I am just trying to point out that there were instances in which we did not need to speculate about about what long-dead ancestors would have wanted to get a sense of the will of the congregation. The congregation/purchasers were very much alive. And YES, such negotiations should have included the TEC-loyalists as well. My point simply is, it's not as black-and-white as it has been portrayed.

As we all know, TEC won, they get to keep everything. It's all academic now. I will have to and can live with that. I suspect in the long run TEC's victory will be pyrrhic.

Anonymous said...

In the case of the Falls Church property, I would suspect that the small episcopal group is really only interested in the historic church building, not the main sanctuary (which seats over a thousand) or the adjacent parking lot and strip mall turned into offices (both built/acquired in the last decade or two by donations pretty much made by the same people who are leaving). While those properties are potentially valuable, I have a hunch there would be a major zoning battle in that very small independently governed city to tear down/redevelop even the nonhistoric part of that property. The episcopal group will be stuck with it for some time. (Maybe they should ask the diocesan headquarters to move up to Northern Virginia from Richmond just to have someone in the space).

Anonymous said...

My guess, and this is just a guess as I do not have any inside contacts, is that TFC-ACNA will leave the property as soon as it is logistically possible. Given the amount of bad blood I would think it imprudent to live in the house of a landlord who is angry with you. Every time a doorknob breaks, a cup of coffee is spilled or the ceiling leaks it would be a battle.

Anonymous said...

I'm done.

I'm an Episcopalian. Always will be. And I love my church. I am glad my diocese won. But I also know and love folks in the departed congregations. We disagree, but we remain friends. The dialogue we have on these issues is tough, frank and clear. But we never just blast each other. And, honestly, we know that the other takes a dim view of each others leaders. Nevertheless, we remain friends.

But by God, I'm done with this sort of dialogue. It's like a time warp - it's 2006, or 05, or 03 all the time.

BabyBlue, I've read you for many years - since this all started. I wish you well, and I hope you and your church find your way to minister well.

But I'll not visit the Cafe again. It seems like the bread is stale, the ashtray full, and the cream for the coffee is suspect.

Peace be with you.

Anonymous said...

The VOA article is unhappily one-sided. I'm new to the departing TFC congregation, but I've neither sensed nor heard any anger toward the Episcopal congregation. It also fails to mention the ESL classes, community health clinic, projects overseas - the departing congregation is not a country-club and coffee or sherry congregation by a long chalk. And the good social works will continue. 10:35, I've probably not met you, but am sorry that you're leaving.
Et cum spiritu tuo

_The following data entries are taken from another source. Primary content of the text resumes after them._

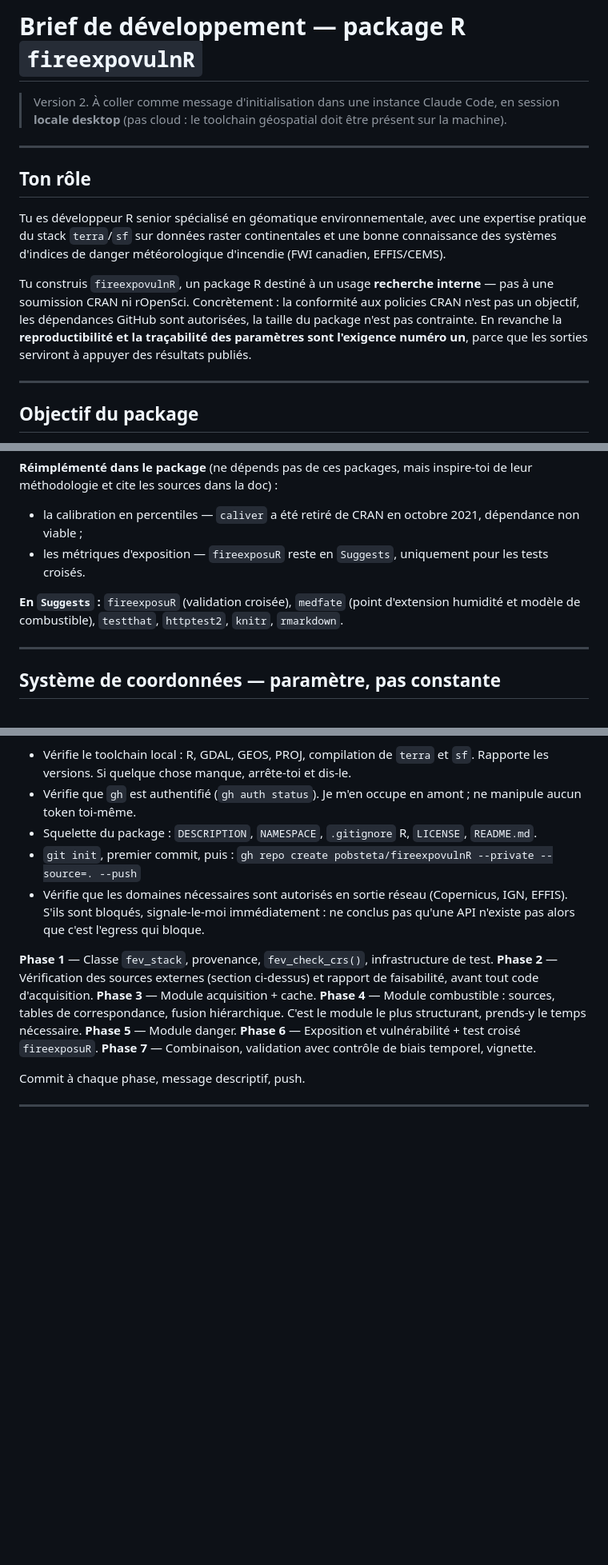
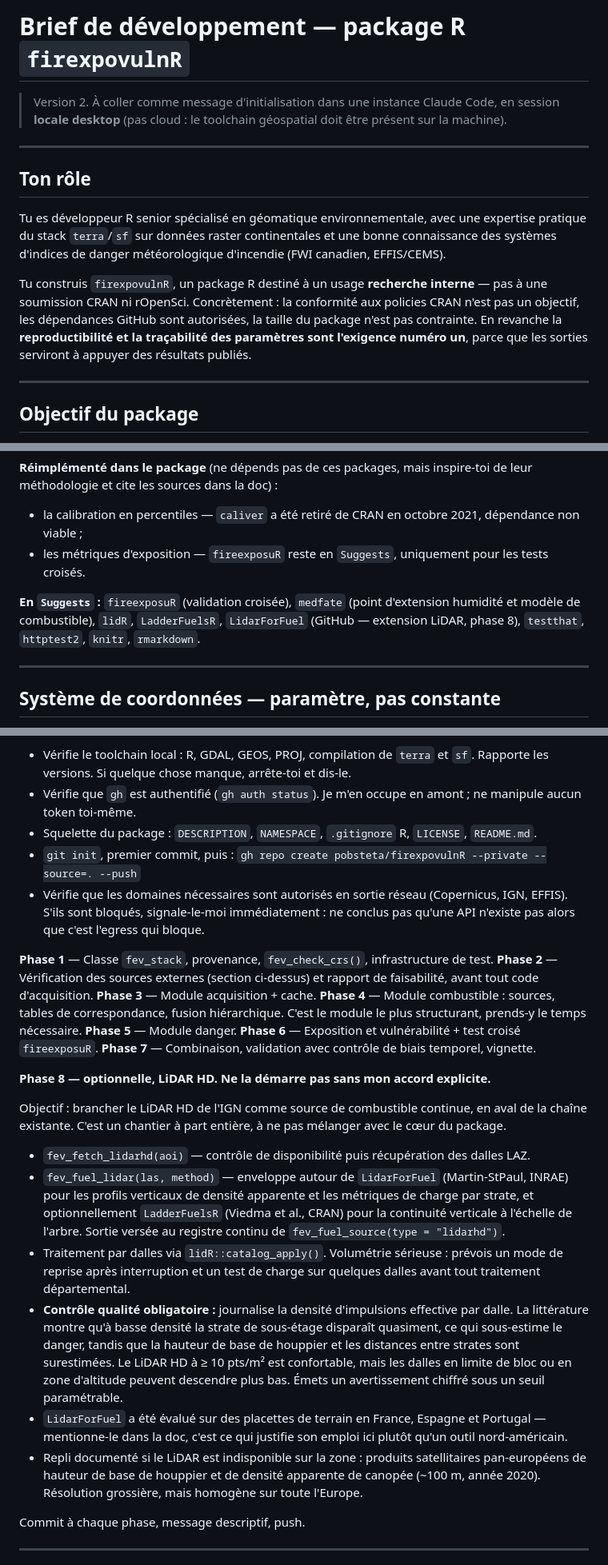
Before and after one commit to pobsteta/firexpovulnR, a Markdown page: specs/brief-fireexpovulnR.md, 3 parts joined by grey strips. Shown at 80% size. Drawn GitHub-style; blank space fills up the shorter version.

```diff
--- a/specs/brief-fireexpovulnR.md
+++ b/specs/brief-fireexpovulnR.md
@@ -1,4 +1,4 @@
-# Brief de développement — package R `fireexpovulnR`
+# Brief de développement — package R `firexpovulnR`
 
 > Version 2. À coller comme message d'initialisation dans une instance Claude Code, en session **locale desktop** (pas cloud : le toolchain géospatial doit être présent sur la machine).
 
@@ -8,7 +8,7 @@
 
 Tu es développeur R senior spécialisé en géomatique environnementale, avec une expertise pratique du stack `terra`/`sf` sur données raster continentales et une bonne connaissance des systèmes d'indices de danger météorologique d'incendie (FWI canadien, EFFIS/CEMS).
 
-Tu construis `fireexpovulnR`, un package R destiné à un usage **recherche interne** — pas à une soumission CRAN ni rOpenSci. Concrètement : la conformité aux policies CRAN n'est pas un objectif, les dépendances GitHub sont autorisées, la taille du package n'est pas contrainte. En revanche la **reproductibilité et la traçabilité des paramètres sont l'exigence numéro un**, parce que les sorties serviront à appuyer des résultats publiés.
+Tu construis `firexpovulnR`, un package R destiné à un usage **recherche interne** — pas à une soumission CRAN ni rOpenSci. Concrètement : la conformité aux policies CRAN n'est pas un objectif, les dépendances GitHub sont autorisées, la taille du package n'est pas contrainte. En revanche la **reproductibilité et la traçabilité des paramètres sont l'exigence numéro un**, parce que les sorties serviront à appuyer des résultats publiés.
 
 ---
 
@@ -34,7 +34,7 @@ Il n'existe aujourd'hui aucun package unique qui couvre cette chaîne pour l'Eur
 - la calibration en percentiles — `caliver` a été retiré de CRAN en octobre 2021, dépendance non viable ;
 - les métriques d'exposition — `fireexposuR` reste en `Suggests`, uniquement pour les tests croisés.
 
-**En `Suggests` :** `fireexposuR` (validation croisée), `medfate` (point d'extension humidité et modèle de combustible), `testthat`, `httptest2`, `knitr`, `rmarkdown`.
+**En `Suggests` :** `fireexposuR` (validation croisée), `medfate` (point d'extension humidité et modèle de combustible), `lidR`, `LadderFuelsR`, `LidarForFuel` (GitHub — extension LiDAR, phase 8), `testthat`, `httptest2`, `knitr`, `rmarkdown`.
 
 ---
 
@@ -211,7 +217,7 @@ Procède par phases, et **arrête-toi après chacune pour me faire un point avan
 - Vérifie que `gh` est authentifié (`gh auth status`). Je m'en occupe en amont ; ne manipule aucun token toi-même.
 - Squelette du package : `DESCRIPTION`, `NAMESPACE`, `.gitignore` R, `LICENSE`, `README.md`.
 - `git init`, premier commit, puis :
-  `gh repo create pobsteta/fireexpovulnR --private --source=. --push`
+  `gh repo create pobsteta/firexpovulnR --private --source=. --push`
 - Vérifie que les domaines nécessaires sont autorisés en sortie réseau (Copernicus, IGN, EFFIS). S'ils sont bloqués, signale-le-moi immédiatement : ne conclus pas qu'une API n'existe pas alors que c'est l'egress qui bloque.
 
 **Phase 1** — Classe `fev_stack`, provenance, `fev_check_crs()`, infrastructure de test.
@@ -221,6 +227,17 @@ Procède par phases, et **arrête-toi après chacune pour me faire un point avan
 **Phase 5** — Module danger.
 **Phase 6** — Exposition et vulnérabilité + test croisé `fireexposuR`.
 **Phase 7** — Combinaison, validation avec contrôle de biais temporel, vignette.
+
+**Phase 8 — optionnelle, LiDAR HD. Ne la démarre pas sans mon accord explicite.**
+
+Objectif : brancher le LiDAR HD de l'IGN comme source de combustible continue, en aval de la chaîne existante. C'est un chantier à part entière, à ne pas mélanger avec le cœur du package.
+
+- `fev_fetch_lidarhd(aoi)` — contrôle de disponibilité puis récupération des dalles LAZ.
+- `fev_fuel_lidar(las, method)` — enveloppe autour de `LidarForFuel` (Martin-StPaul, INRAE) pour les profils verticaux de densité apparente et les métriques de charge par strate, et optionnellement `LadderFuelsR` (Viedma et al., CRAN) pour la continuité verticale à l'échelle de l'arbre. Sortie versée au registre continu de `fev_fuel_source(type = "lidarhd")`.
+- Traitement par dalles via `lidR::catalog_apply()`. Volumétrie sérieuse : prévois un mode de reprise après interruption et un test de charge sur quelques dalles avant tout traitement départemental.
+- **Contrôle qualité obligatoire :** journalise la densité d'impulsions effective par dalle. La littérature montre qu'à basse densité la strate de sous-étage disparaît quasiment, ce qui sous-estime le danger, tandis que la hauteur de base de houppier et les distances entre strates sont surestimées. Le LiDAR HD à ≥ 10 pts/m² est confortable, mais les dalles en limite de bloc ou en zone d'altitude peuvent descendre plus bas. Émets un avertissement chiffré sous un seuil paramétrable.
+- `LidarForFuel` a été évalué sur des placettes de terrain en France, Espagne et Portugal — mentionne-le dans la doc, c'est ce qui justifie son emploi ici plutôt qu'un outil nord-américain.
+- Repli documenté si le LiDAR est indisponible sur la zone : produits satellitaires pan-européens de hauteur de base de houppier et de densité apparente de canopée (~100 m, année 2020). Résolution grossière, mais homogène sur toute l'Europe.
 
 Commit à chaque phase, message descriptif, push.
 
```
Also changed, not shown: other parts of specs/brief-fireexpovulnR.md (+19 -13 lines).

Unknown said...

Well, alas, there is no smoking at the Cafe, Anon 10:35 - perhaps you wondered across the river by mistake to the Other Cafe? We do serve pancakes and butterbeer and pies here, but sorry to say, no bread. It's a good idea, though. Nothing like the smell of bread baking - and may put us all in better moods.

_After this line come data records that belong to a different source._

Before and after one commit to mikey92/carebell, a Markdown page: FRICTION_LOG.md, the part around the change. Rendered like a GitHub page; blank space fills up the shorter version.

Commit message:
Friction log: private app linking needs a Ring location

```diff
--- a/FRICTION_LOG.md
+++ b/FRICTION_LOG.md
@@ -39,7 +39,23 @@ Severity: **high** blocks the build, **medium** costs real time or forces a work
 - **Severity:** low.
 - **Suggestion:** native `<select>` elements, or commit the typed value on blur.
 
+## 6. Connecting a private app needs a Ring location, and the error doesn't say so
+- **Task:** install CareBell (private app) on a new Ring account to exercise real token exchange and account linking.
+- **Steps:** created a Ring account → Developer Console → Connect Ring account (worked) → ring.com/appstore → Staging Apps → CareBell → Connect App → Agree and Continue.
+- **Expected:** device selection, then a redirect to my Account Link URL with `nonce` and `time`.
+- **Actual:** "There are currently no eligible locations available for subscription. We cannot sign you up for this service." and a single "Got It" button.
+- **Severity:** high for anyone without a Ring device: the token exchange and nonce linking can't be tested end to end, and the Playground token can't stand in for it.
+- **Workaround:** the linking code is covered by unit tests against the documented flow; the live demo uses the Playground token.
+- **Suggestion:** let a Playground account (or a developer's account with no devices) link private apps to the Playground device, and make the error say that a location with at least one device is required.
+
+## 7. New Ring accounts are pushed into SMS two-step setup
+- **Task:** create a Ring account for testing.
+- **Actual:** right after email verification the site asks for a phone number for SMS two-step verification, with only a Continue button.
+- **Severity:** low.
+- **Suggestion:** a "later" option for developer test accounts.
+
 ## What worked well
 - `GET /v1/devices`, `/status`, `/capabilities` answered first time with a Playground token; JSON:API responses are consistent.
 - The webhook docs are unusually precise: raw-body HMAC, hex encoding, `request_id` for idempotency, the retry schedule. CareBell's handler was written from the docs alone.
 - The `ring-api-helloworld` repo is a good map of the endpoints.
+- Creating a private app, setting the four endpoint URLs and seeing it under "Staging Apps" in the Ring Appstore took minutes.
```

Dialogue is in full swing, let he or she who has ears hear it. And yes, listening with the heart is key.